Attenuation Control. 100% FEP insulation provides the ability to fine tune and control important electrical characteristics, and attenuation is a key example of this ability.

5.

Superior POWERSUM NEXT performance. The dielectric consistency of our 100% FEP insulation greatly improves POWERSUM NEXT performance over composite core cables.

4.

Better ACR. 100% FEP insulated cable boasts ACR (Attenuation to Crosstalk Ratio) performance that far exceeds the EIA/TIA 568-A spec. That's future proof value you can count on.

3.

OASIS Link Performance. 100% FEP insulated cables qualify for Berk-Tek's innovative OASIS (Open Architecture Systems Interconnection Solutions) link performance program, which is built around 100% FEP cables for more open architecture systems and options.

2.

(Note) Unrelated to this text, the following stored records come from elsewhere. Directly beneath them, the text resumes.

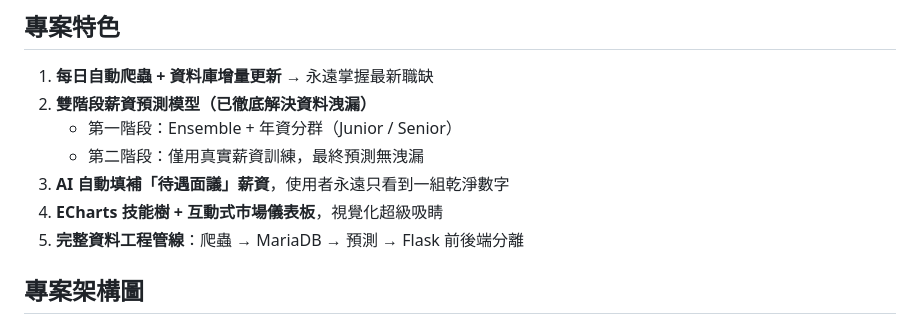
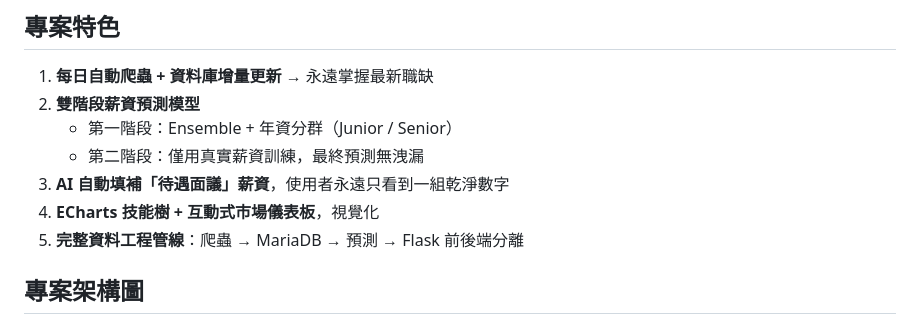
Before and after one commit to DataSideProject/WLS, a Markdown page: 104_jobdata_crawler_final/README.md, the part around the change. GitHub-like rendering.

```diff
--- a/104_jobdata_crawler_final/README.md
+++ b/104_jobdata_crawler_final/README.md
@@ -4,11 +4,11 @@ Live Demo：http://localhost:5000 （執行 app.py 後開啟）
 
 ## 專案特色
 1. **每日自動爬蟲 + 資料庫增量更新** → 永遠掌握最新職缺
-2. **雙階段薪資預測模型（已徹底解決資料洩漏）**
+2. **雙階段薪資預測模型**
    - 第一階段：Ensemble + 年資分群（Junior / Senior）
    - 第二階段：僅用真實薪資訓練，最終預測無洩漏
 3. **AI 自動填補「待遇面議」薪資**，使用者永遠只看到一組乾淨數字
-4. **ECharts 技能樹 + 互動式市場儀表板**，視覺化超級吸睛
+4. **ECharts 技能樹 + 互動式市場儀表板**，視覺化
 5. **完整資料工程管線**：爬蟲 → MariaDB → 預測 → Flask 前後端分離
 
 ## 專案架構圖
```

The best network value in cabling solutions. With the installation, performance, safety and quality advantages, not to mention open architecture and link performance advantages, 100% FEP insulated cable offers gives you (the system owner) more bang for your buck today . . . and tomorrow.

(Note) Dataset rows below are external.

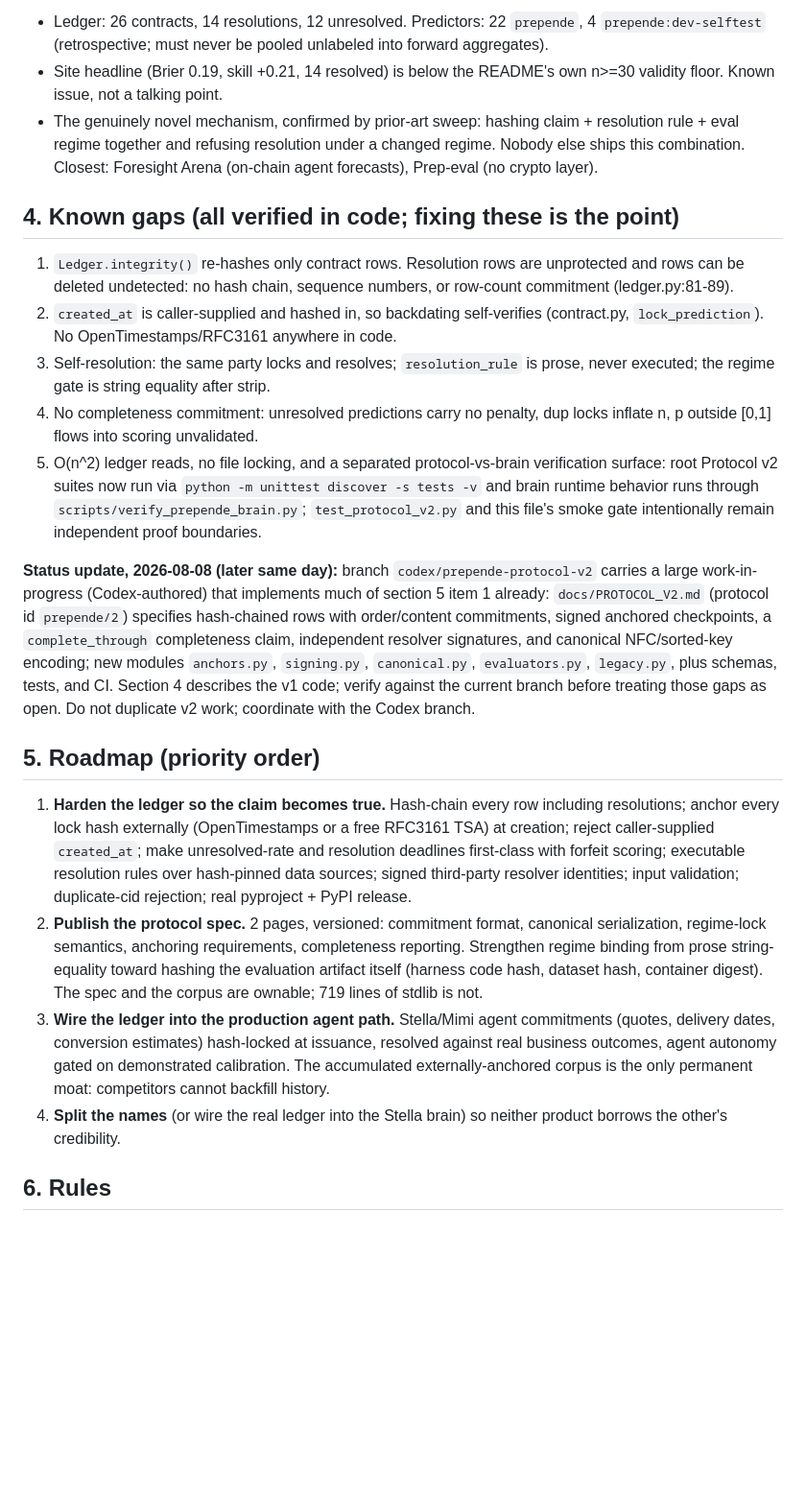
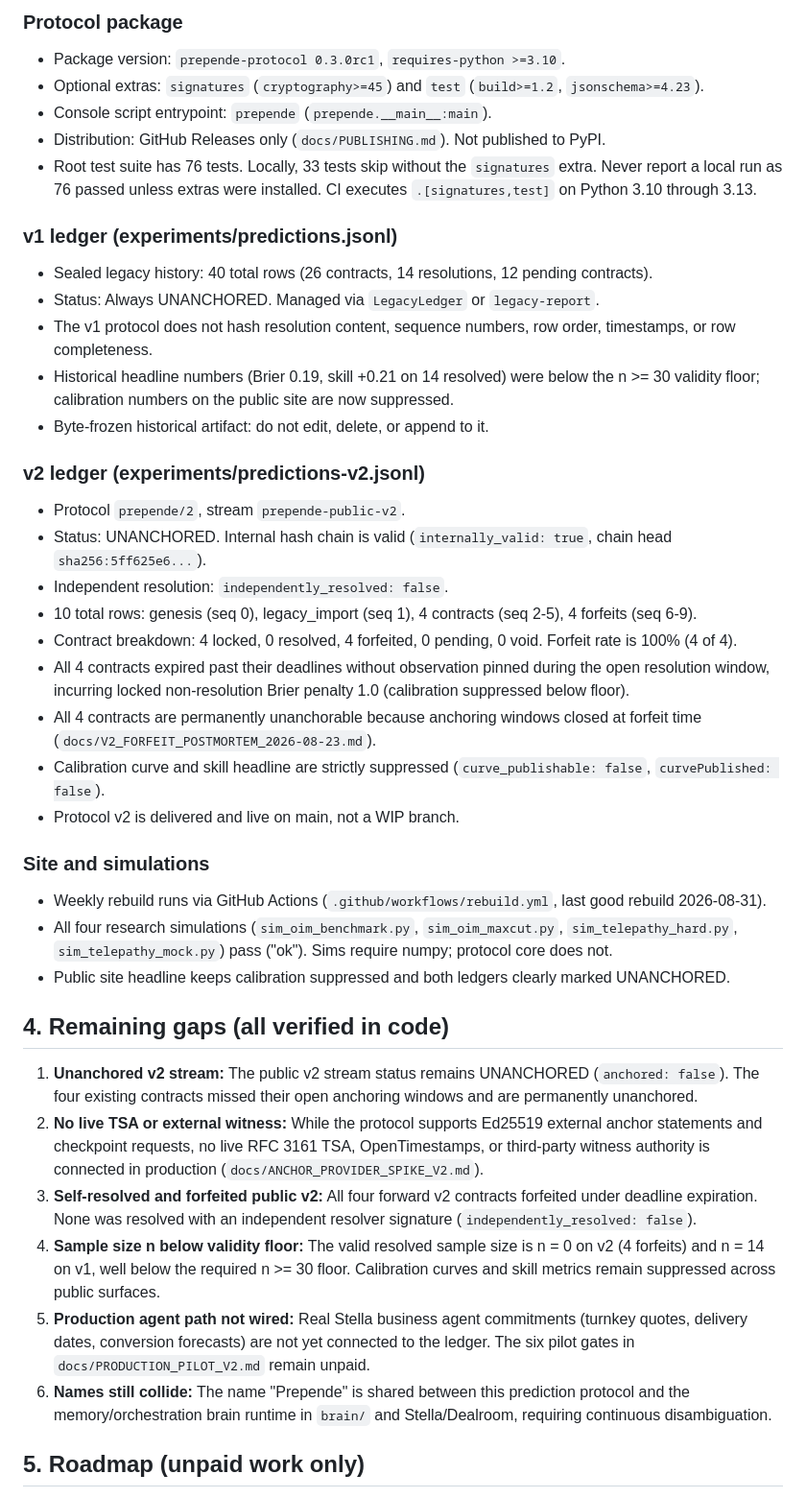
Before and after one commit to stellastoneandsteel/prepende, a Markdown page: CLAUDE.md, the part around one of its changes. Shown at 96% size. Drawn GitHub-style; blank space fills up the shorter version.

```diff
--- a/CLAUDE.md
+++ b/CLAUDE.md
@@ -52,63 +90,42 @@ python3 -m prepende --ledger experiments/predictions.jsonl report
 
-- Ledger: 26 contracts, 14 resolutions, 12 unresolved. Predictors: 22
-  `prepende`, 4 `prepende:dev-selftest` (retrospective; must never be pooled
-  unlabeled into forward aggregates).
-- Site headline (Brier 0.19, skill +0.21, 14 resolved) is below the README's own
-  n>=30 validity floor. Known issue, not a talking point.
-- The genuinely novel mechanism, confirmed by prior-art sweep: hashing claim +
-  resolution rule + eval regime together and refusing resolution under a changed
-  regime. Nobody else ships this combination. Closest: Foresight Arena
-  (on-chain agent forecasts), Prep-eval (no crypto layer).
+### Protocol package
+- Package version: `prepende-protocol 0.3.0rc1`, `requires-python >=3.10`.
+- Optional extras: `signatures` (`cryptography>=45`) and `test` (`build>=1.2`, `jsonschema>=4.23`).
+- Console script entrypoint: `prepende` (`prepende.__main__:main`).
+- Distribution: GitHub Releases only (`docs/PUBLISHING.md`). Not published to PyPI.
+- Root test suite has 76 tests. Locally, 33 tests skip without the `signatures` extra. Never report a local run as 76 passed unless extras were installed. CI executes `.[signatures,test]` on Python 3.10 through 3.13.
 
-## 4. Known gaps (all verified in code; fixing these is the point)
+### v1 ledger (experiments/predictions.jsonl)
+- Sealed legacy history: 40 total rows (26 contracts, 14 resolutions, 12 pending contracts).
+- Status: Always UNANCHORED. Managed via `LegacyLedger` or `legacy-report`.
+- The v1 protocol does not hash resolution content, sequence numbers, row order, timestamps, or row completeness.
+- Historical headline numbers (Brier 0.19, skill +0.21 on 14 resolved) were below the n >= 30 validity floor; calibration numbers on the public site are now suppressed.
+- Byte-frozen historical artifact: do not edit, delete, or append to it.
 
-1. `Ledger.integrity()` re-hashes only contract rows. Resolution rows are
-   unprotected and rows can be deleted undetected: no hash chain, sequence
-   numbers, or row-count commitment (ledger.py:81-89).
-2. `created_at` is caller-supplied and hashed in, so backdating self-verifies
-   (contract.py, `lock_prediction`). No OpenTimestamps/RFC3161 anywhere in code.
-3. Self-resolution: the same party locks and resolves; `resolution_rule` is
-   prose, never executed; the regime gate is string equality after strip.
-4. No completeness commitment: unresolved predictions carry no penalty, dup
-   locks inflate n, p outside [0,1] flows into scoring unvalidated.
-5. O(n^2) ledger reads, no file locking, and a separated protocol-vs-brain verification surface:
-   root Protocol v2 suites now run via `python -m unittest discover -s tests -v` and
-   brain runtime behavior runs through `scripts/verify_prepende_brain.py`; `test_protocol_v2.py`
-   and this file's smoke gate intentionally remain independent proof boundaries.
+### v2 ledger (experiments/predictions-v2.jsonl)
+- Protocol `prepende/2`, stream `prepende-public-v2`.
+- Status: UNANCHORED. Internal hash chain is valid (`internally_valid: true`, chain head `sha256:5ff625e6...`).
+- Independent resolution: `independently_resolved: false`.
+- 10 total rows: genesis (seq 0), legacy_import (seq 1), 4 contracts (seq 2-5), 4 forfeits (seq 6-9).
+- Contract breakdown: 4 locked, 0 resolved, 4 forfeited, 0 pending, 0 void. Forfeit rate is 100% (4 of 4).
+- All 4 contracts expired past their deadlines without observation pinned during the open resolution window, incurring locked non-resolution Brier penalty 1.0 (calibration suppressed below floor).
+- All 4 contracts are permanently unanchorable because anchoring windows closed at forfeit time (`docs/V2_FORFEIT_POSTMORTEM_2026-08-23.md`).
+- Calibration curve and skill headline are strictly suppressed (`curve_publishable: false`, `curvePublished: false`).
+- Protocol v2 is delivered and live on main, not a WIP branch.
 
-**Status update, 2026-08-08 (later same day):** branch `codex/prepende-protocol-v2`
-carries a large work-in-progress (Codex-authored) that implements much of section
-5 item 1 already: `docs/PROTOCOL_V2.md` (protocol id `prepende/2`) specifies
-hash-chained rows with order/content commitments, signed anchored checkpoints,
-a `complete_through` completeness claim, independent resolver signatures, and
-canonical NFC/sorted-key encoding; new modules `anchors.py`, `signing.py`,
-`canonical.py`, `evaluators.py`, `legacy.py`, plus schemas, tests, and CI.
-Section 4 describes the v1 code; verify against the current branch before
-treating those gaps as open. Do not duplicate v2 work; coordinate with the
-Codex branch.
+### Site and simulations
+- Weekly rebuild runs via GitHub Actions (`.github/workflows/rebuild.yml`, last good rebuild 2026-08-31).
+- All four research simulations (`sim_oim_benchmark.py`, `sim_oim_maxcut.py`, `sim_telepathy_hard.py`, `sim_telepathy_mock.py`) pass ("ok"). Sims require numpy; protocol core does not.
+- Public site headline keeps calibration suppressed and both ledgers clearly marked UNANCHORED.
 
-## 5. Roadmap (priority order)
+## 4. Remaining gaps (all verified in code)
 
-1. **Harden the ledger so the claim becomes true.** Hash-chain every row
-   including resolutions; anchor every lock hash externally (OpenTimestamps or a
-   free RFC3161 TSA) at creation; reject caller-supplied `created_at`; make
-   unresolved-rate and resolution deadlines first-class with forfeit scoring;
-   executable resolution rules over hash-pinned data sources; signed third-party
-   resolver identities; input validation; duplicate-cid rejection; real
-   pyproject + PyPI release.
-2. **Publish the protocol spec.** 2 pages, versioned: commitment format,
-   canonical serialization, regime-lock semantics, anchoring requirements,
-   completeness reporting. Strengthen regime binding from prose string-equality
-   toward hashing the evaluation artifact itself (harness code hash, dataset
-   hash, container digest). The spec and the corpus are ownable; 719 lines of
-   stdlib is not.
-3. **Wire the ledger into the production agent path.** Stella/Mimi agent
-   commitments (quotes, delivery dates, conversion estimates) hash-locked at
-   issuance, resolved against real business outcomes, agent autonomy gated on
-   demonstrated calibration. The accumulated externally-anchored corpus is the
-   only permanent moat: competitors cannot backfill history.
-4. **Split the names** (or wire the real ledger into the Stella brain) so
-   neither product borrows the other's credibility.
+1. **Unanchored v2 stream:** The public v2 stream status remains UNANCHORED (`anchored: false`). The four existing contracts missed their open anchoring windows and are permanently unanchored.
+2. **No live TSA or external witness:** While the protocol supports Ed25519 external anchor statements and checkpoint requests, no live RFC 3161 TSA, OpenTimestamps, or third-party witness authority is connected in production (`docs/ANCHOR_PROVIDER_SPIKE_V2.md`).
+3. **Self-resolved and forfeited public v2:** All four forward v2 contracts forfeited under deadline expiration. None was resolved with an independent resolver signature (`independently_resolved: false`).
+4. **Sample size n below validity floor:** The valid resolved sample size is n = 0 on v2 (4 forfeits) and n = 14 on v1, well below the required n >= 30 floor. Calibration curves and skill metrics remain suppressed across public surfaces.
+5. **Production agent path not wired:** Real Stella business agent commitments (turnkey quotes, delivery dates, conversion forecasts) are not yet connected to the ledger. The six pilot gates in `docs/PRODUCTION_PILOT_V2.md` remain unpaid.
+6. **Names still collide:** The name "Prepende" is shared between this prediction protocol and the memory/orchestration brain runtime in `brain/` and Stella/Dealroom, requiring continuous disambiguation.
 
-## 6. Rules
+## 5. Roadmap (unpaid work only)
 
```
Also changed, not shown: other parts of CLAUDE.md (+84 -43 lines).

1.

Berk-Tek stands behind every cable they make. Berk-Tek backs every inch of their 100% FEP insulated cable with an iron-clad 15 year warranty. It pays to pick the right cable from the right manufacturer.

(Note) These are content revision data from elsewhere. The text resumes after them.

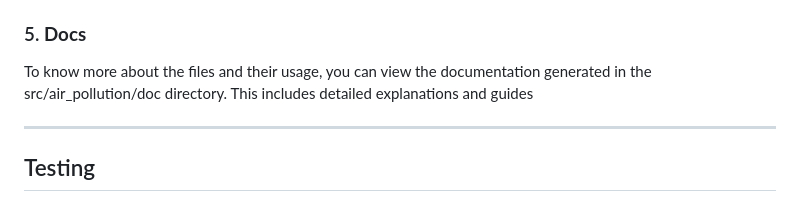
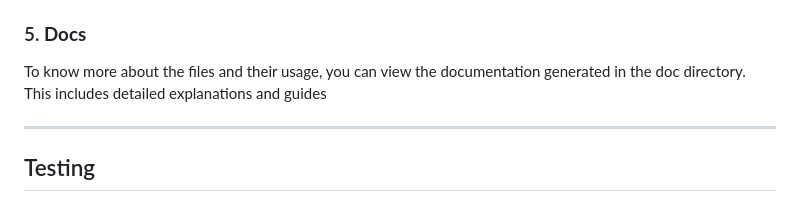
Before and after one commit to Mariamhsein2001/mlops_project_mariam_fatima, a Markdown page: README.md, the part around one of its changes. Drawn GitHub-style.

```diff
--- a/README.md
+++ b/README.md
@@ -171,7 +172,7 @@ GitHub Actions for:
 - Type Checking (`mypy`).
 
 ### 5. **Docs**
-To know more about the files and their usage, you can view the documentation generated in the src/air_pollution/doc directory. This includes detailed explanations and guides
+To know more about the files and their usage, you can view the documentation generated in the doc directory. This includes detailed explanations and guides
 
 ---
 
```
Also changed, not shown: other parts of README.md (+1 -0 lines).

Fire Safety is No Joke!

Association of Cabling Professionals (ACP) has issued a Product Alert regarding cables and fire protection margins. Not all cables live up to their claims. Caveat Emptor! See www.wireville.com for alot more information. The ACP representative said that they hope to have a generic specification for the Category 5 plenum cable posted to their website very soon. This spec should help the buyer clarify their purchase requirements and insure a safe-quality buy.


Smart Buildings are back again . . .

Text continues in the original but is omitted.